=== Data records ===
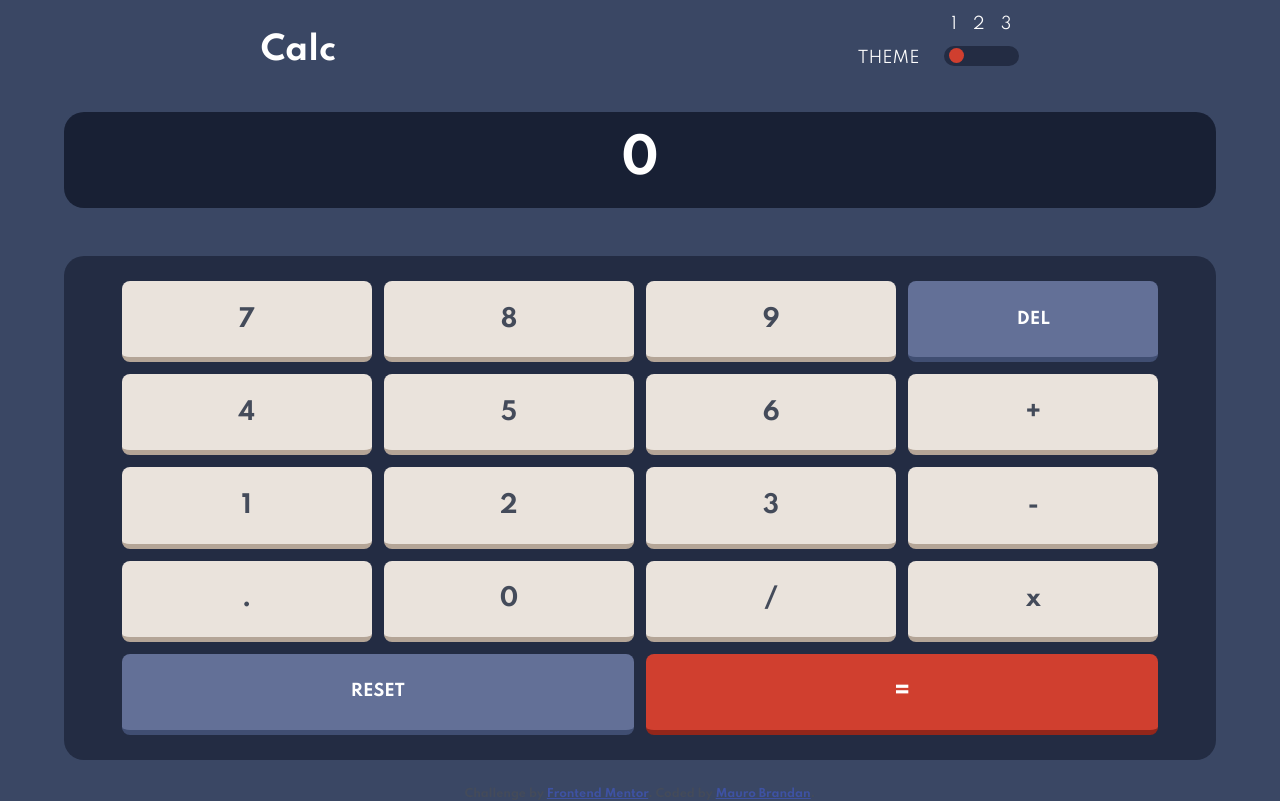
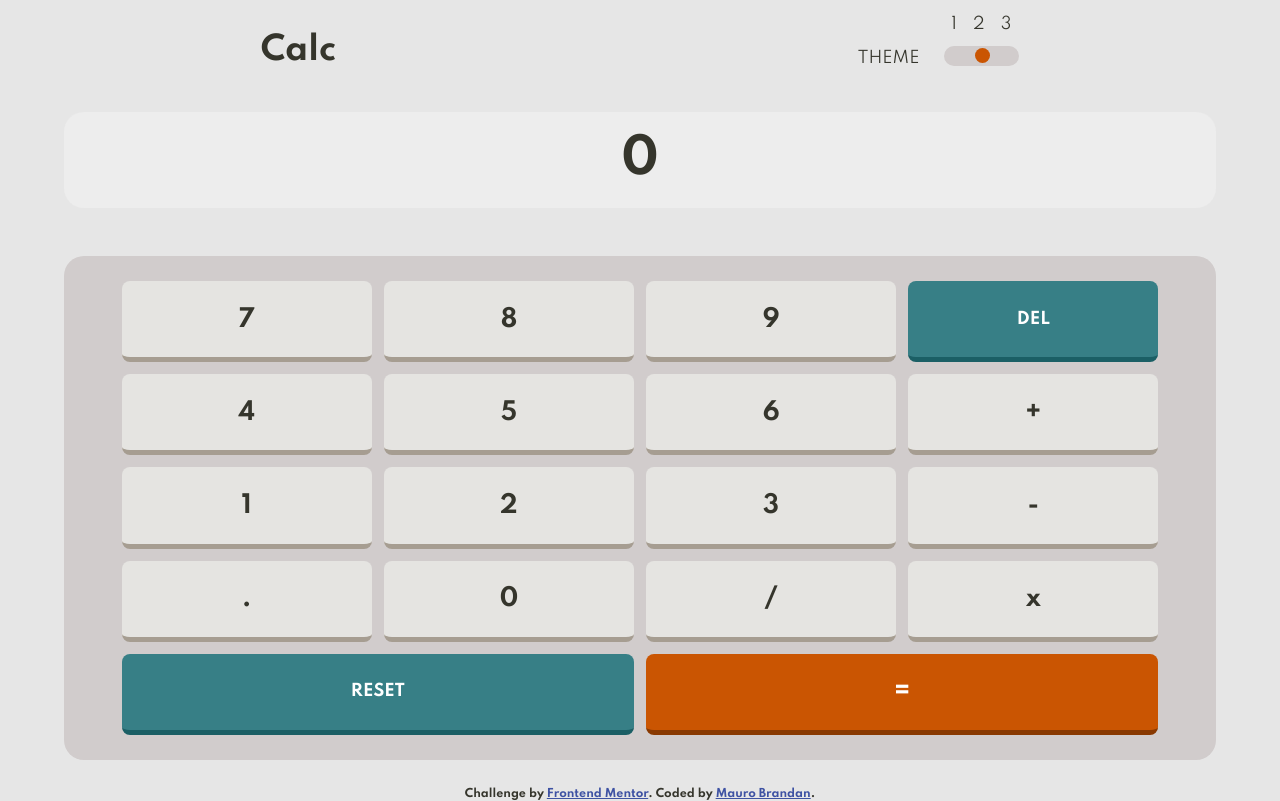
Before and after one commit to MauroBrandan/Calculator, a plain HTML site: page index.html in a window 1280 px wide. Both pictures are taken after a click on the button 981 px from the left and 55 px from the top of the page. Drawn offline with Linux system fonts and the light colour scheme.

Commit message:
Logica para cambiar entre los Themes

```diff
--- a/index.html
+++ b/index.html
@@ -10,14 +10,14 @@
   <link rel="icon" type="image/png" sizes="32x32" href="./images/favicon-32x32.png">
   <title>Calculator app</title>
 </head>
-<body class='theme-one'>
+<body class='theme-one' id="body">
   <header>
     <p>Calc</p>
     <section class="theme-toggle">
       <p>THEME</p>
       <div class="theme-toggle__wrapper">
         <p>1 2 3</p>
-        <button class="toggle">
+        <button class="toggle" id="toggle">
           <span></span>
         </button>
       </div>
--- a/main.js
+++ b/main.js
@@ -1,5 +1,25 @@
 const display = document.getElementById('display')
 const keypad = document.getElementById('keypad')
+const toggle = document.getElementById('toggle')
+const body = document.getElementById('body')
+
+toggle.addEventListener('click', e => {
+    currentClass = body.classList.item(0)
+
+    switch (currentClass) {
+        case 'theme-one':
+            body.classList.replace(currentClass, 'theme-two')
+            break
+        case 'theme-two':
+            body.classList.replace(currentClass, 'theme-three')
+            break
+        case 'theme-three':
+            body.classList.replace(currentClass, 'theme-one')
+            break
+        default:
+            break
+    }
+})
 
 display.textContent = '0'
 operationMode = false
--- a/styles.css
+++ b/styles.css
@@ -14,9 +14,11 @@
     --key-equals-sh: hsl(6, 70%, 34%);
     /* Text */
     --text: hsl(221, 14%, 31%);
+    /* Toggle Position */
+    --position: 5px;
 }
 
-.theme-one header{
+.theme-one header, .theme-one footer{
     color: white;
 }
 
@@ -38,6 +40,8 @@
     --key-equals-sh: hsl(25, 99%, 27%);
     /* Text */
     --text: hsl(60, 10%, 19%);
+    /* Toggle Position */
+    --position: 31px;
 }
 
 .theme-three{
@@ -56,6 +60,8 @@
     --key-equals-sh: hsl(177, 92%, 70%);
     /* Text */
     --text: hsl(52, 100%, 62%);
+    /* Toggle Position */
+    --position: 55px;
 }
 
 * {
@@ -118,13 +124,14 @@ header p{
     border: none;
     border-radius: 25px;
     background-color: var(--keypad-bg);
+    cursor: pointer;
 }
 
 .toggle span{
     position: absolute;
     width: 15px;
     height: 15px;
-    left: 5px;
+    left: var(--position);
     top: 2px;
     background-color: var(--key-equals-bg);
     border-radius: 50%;
```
===
What this task involves >>
Only a number should be returned: the count of lines above that include "equals".

Answer to this problem >>
4